Task to complete: With the pictures left out, write out the records verbatim.
(Data for this task begins)
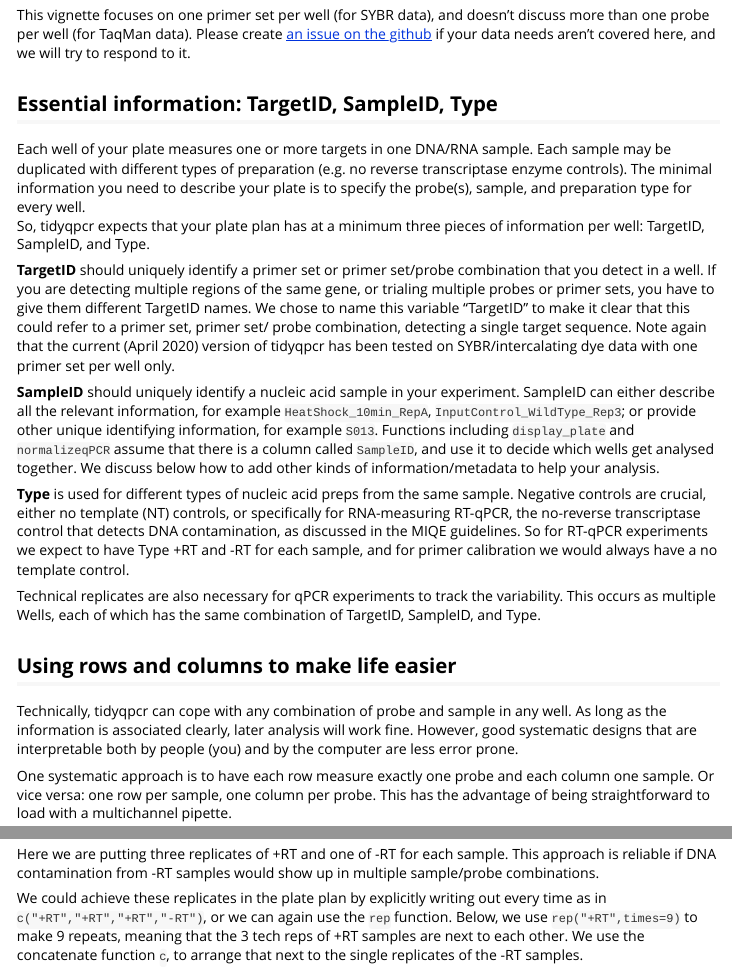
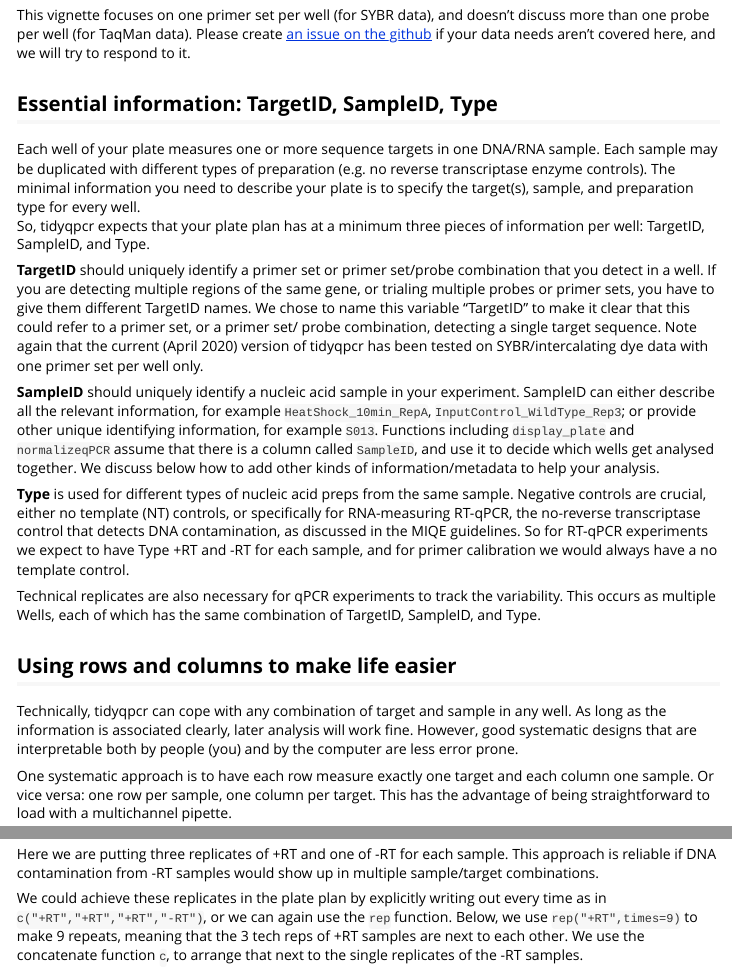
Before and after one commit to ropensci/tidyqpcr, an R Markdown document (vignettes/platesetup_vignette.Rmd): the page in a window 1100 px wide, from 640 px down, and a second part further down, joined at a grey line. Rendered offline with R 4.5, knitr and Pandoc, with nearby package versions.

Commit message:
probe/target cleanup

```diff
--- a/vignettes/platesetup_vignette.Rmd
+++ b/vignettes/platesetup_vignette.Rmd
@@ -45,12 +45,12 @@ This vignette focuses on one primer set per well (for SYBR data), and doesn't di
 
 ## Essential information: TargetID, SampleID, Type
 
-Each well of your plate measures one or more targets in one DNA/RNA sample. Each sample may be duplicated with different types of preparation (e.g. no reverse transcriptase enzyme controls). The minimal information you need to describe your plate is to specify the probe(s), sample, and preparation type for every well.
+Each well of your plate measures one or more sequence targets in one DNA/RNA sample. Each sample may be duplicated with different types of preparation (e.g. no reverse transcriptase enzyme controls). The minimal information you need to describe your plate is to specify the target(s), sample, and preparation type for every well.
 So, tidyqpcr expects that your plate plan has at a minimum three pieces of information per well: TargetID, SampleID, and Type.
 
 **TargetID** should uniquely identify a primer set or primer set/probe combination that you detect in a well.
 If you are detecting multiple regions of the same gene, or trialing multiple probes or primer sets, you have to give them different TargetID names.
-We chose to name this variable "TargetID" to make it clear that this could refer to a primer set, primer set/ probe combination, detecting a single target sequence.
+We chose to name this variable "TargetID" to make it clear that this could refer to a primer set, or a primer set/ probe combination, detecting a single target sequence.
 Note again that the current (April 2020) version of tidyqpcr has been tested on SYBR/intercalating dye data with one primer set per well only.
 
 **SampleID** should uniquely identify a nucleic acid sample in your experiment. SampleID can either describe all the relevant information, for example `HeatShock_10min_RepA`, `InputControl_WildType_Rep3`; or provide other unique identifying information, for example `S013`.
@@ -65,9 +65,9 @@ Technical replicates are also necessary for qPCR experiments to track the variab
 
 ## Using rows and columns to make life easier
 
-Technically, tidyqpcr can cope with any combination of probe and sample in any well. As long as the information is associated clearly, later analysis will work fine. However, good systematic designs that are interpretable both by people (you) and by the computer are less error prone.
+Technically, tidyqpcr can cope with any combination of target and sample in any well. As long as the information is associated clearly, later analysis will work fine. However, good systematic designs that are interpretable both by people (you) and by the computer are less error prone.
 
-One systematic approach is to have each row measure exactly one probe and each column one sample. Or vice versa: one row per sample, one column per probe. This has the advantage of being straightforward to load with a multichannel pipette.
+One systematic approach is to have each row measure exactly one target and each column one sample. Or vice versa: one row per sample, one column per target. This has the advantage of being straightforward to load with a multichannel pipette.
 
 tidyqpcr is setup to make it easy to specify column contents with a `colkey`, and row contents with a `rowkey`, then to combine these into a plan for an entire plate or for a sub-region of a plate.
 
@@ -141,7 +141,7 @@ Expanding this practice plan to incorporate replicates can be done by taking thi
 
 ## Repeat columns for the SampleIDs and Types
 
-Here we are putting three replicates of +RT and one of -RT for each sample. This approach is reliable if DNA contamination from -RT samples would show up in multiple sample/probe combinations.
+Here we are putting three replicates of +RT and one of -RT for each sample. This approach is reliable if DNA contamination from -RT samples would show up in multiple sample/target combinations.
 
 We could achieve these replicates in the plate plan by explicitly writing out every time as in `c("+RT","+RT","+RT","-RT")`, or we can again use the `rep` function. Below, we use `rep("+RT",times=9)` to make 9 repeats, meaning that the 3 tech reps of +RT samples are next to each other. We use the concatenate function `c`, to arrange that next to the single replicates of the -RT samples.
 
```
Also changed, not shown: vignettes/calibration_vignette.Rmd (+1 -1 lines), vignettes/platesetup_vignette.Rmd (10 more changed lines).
(Data for this task ends)
Final answer:
Before and after one commit to ropensci/tidyqpcr, an R Markdown document (vignettes/platesetup_vignette.Rmd): the page in a window 1100 px wide, from 640 px down, and a second part further down, joined at a grey line. Rendered offline with R 4.5, knitr and Pandoc, with nearby package versions.

Commit message:
probe/target cleanup

```diff
--- a/vignettes/platesetup_vignette.Rmd
+++ b/vignettes/platesetup_vignette.Rmd
@@ -45,12 +45,12 @@ This vignette focuses on one primer set per well (for SYBR data), and doesn't di
 
 ## Essential information: TargetID, SampleID, Type
 
-Each well of your plate measures one or more targets in one DNA/RNA sample. Each sample may be duplicated with different types of preparation (e.g. no reverse transcriptase enzyme controls). The minimal information you need to describe your plate is to specify the probe(s), sample, and preparation type for every well.
+Each well of your plate measures one or more sequence targets in one DNA/RNA sample. Each sample may be duplicated with different types of preparation (e.g. no reverse transcriptase enzyme controls). The minimal information you need to describe your plate is to specify the target(s), sample, and preparation type for every well.
 So, tidyqpcr expects that your plate plan has at a minimum three pieces of information per well: TargetID, SampleID, and Type.
 
 **TargetID** should uniquely identify a primer set or primer set/probe combination that you detect in a well.
 If you are detecting multiple regions of the same gene, or trialing multiple probes or primer sets, you have to give them different TargetID names.
-We chose to name this variable "TargetID" to make it clear that this could refer to a primer set, primer set/ probe combination, detecting a single target sequence.
+We chose to name this variable "TargetID" to make it clear that this could refer to a primer set, or a primer set/ probe combination, detecting a single target sequence.
 Note again that the current (April 2020) version of tidyqpcr has been tested on SYBR/intercalating dye data with one primer set per well only.
 
 **SampleID** should uniquely identify a nucleic acid sample in your experiment. SampleID can either describe all the relevant information, for example `HeatShock_10min_RepA`, `InputControl_WildType_Rep3`; or provide other unique identifying information, for example `S013`.
@@ -65,9 +65,9 @@ Technical replicates are also necessary for qPCR experiments to track the variab
 
 ## Using rows and columns to make life easier
 
-Technically, tidyqpcr can cope with any combination of probe and sample in any well. As long as the information is associated clearly, later analysis will work fine. However, good systematic designs that are interpretable both by people (you) and by the computer are less error prone.
+Technically, tidyqpcr can cope with any combination of target and sample in any well. As long as the information is associated clearly, later analysis will work fine. However, good systematic designs that are interpretable both by people (you) and by the computer are less error prone.
 
-One systematic approach is to have each row measure exactly one probe and each column one sample. Or vice versa: one row per sample, one column per probe. This has the advantage of being straightforward to load with a multichannel pipette.
+One systematic approach is to have each row measure exactly one target and each column one sample. Or vice versa: one row per sample, one column per target. This has the advantage of being straightforward to load with a multichannel pipette.
 
 tidyqpcr is setup to make it easy to specify column contents with a `colkey`, and row contents with a `rowkey`, then to combine these into a plan for an entire plate or for a sub-region of a plate.
 
@@ -141,7 +141,7 @@ Expanding this practice plan to incorporate replicates can be done by taking thi
 
 ## Repeat columns for the SampleIDs and Types
 
-Here we are putting three replicates of +RT and one of -RT for each sample. This approach is reliable if DNA contamination from -RT samples would show up in multiple sample/probe combinations.
+Here we are putting three replicates of +RT and one of -RT for each sample. This approach is reliable if DNA contamination from -RT samples would show up in multiple sample/target combinations.
 
 We could achieve these replicates in the plate plan by explicitly writing out every time as in `c("+RT","+RT","+RT","-RT")`, or we can again use the `rep` function. Below, we use `rep("+RT",times=9)` to make 9 repeats, meaning that the 3 tech reps of +RT samples are next to each other. We use the concatenate function `c`, to arrange that next to the single replicates of the -RT samples.
 
```
Also changed, not shown: vignettes/calibration_vignette.Rmd (+1 -1 lines), vignettes/platesetup_vignette.Rmd (10 more changed lines).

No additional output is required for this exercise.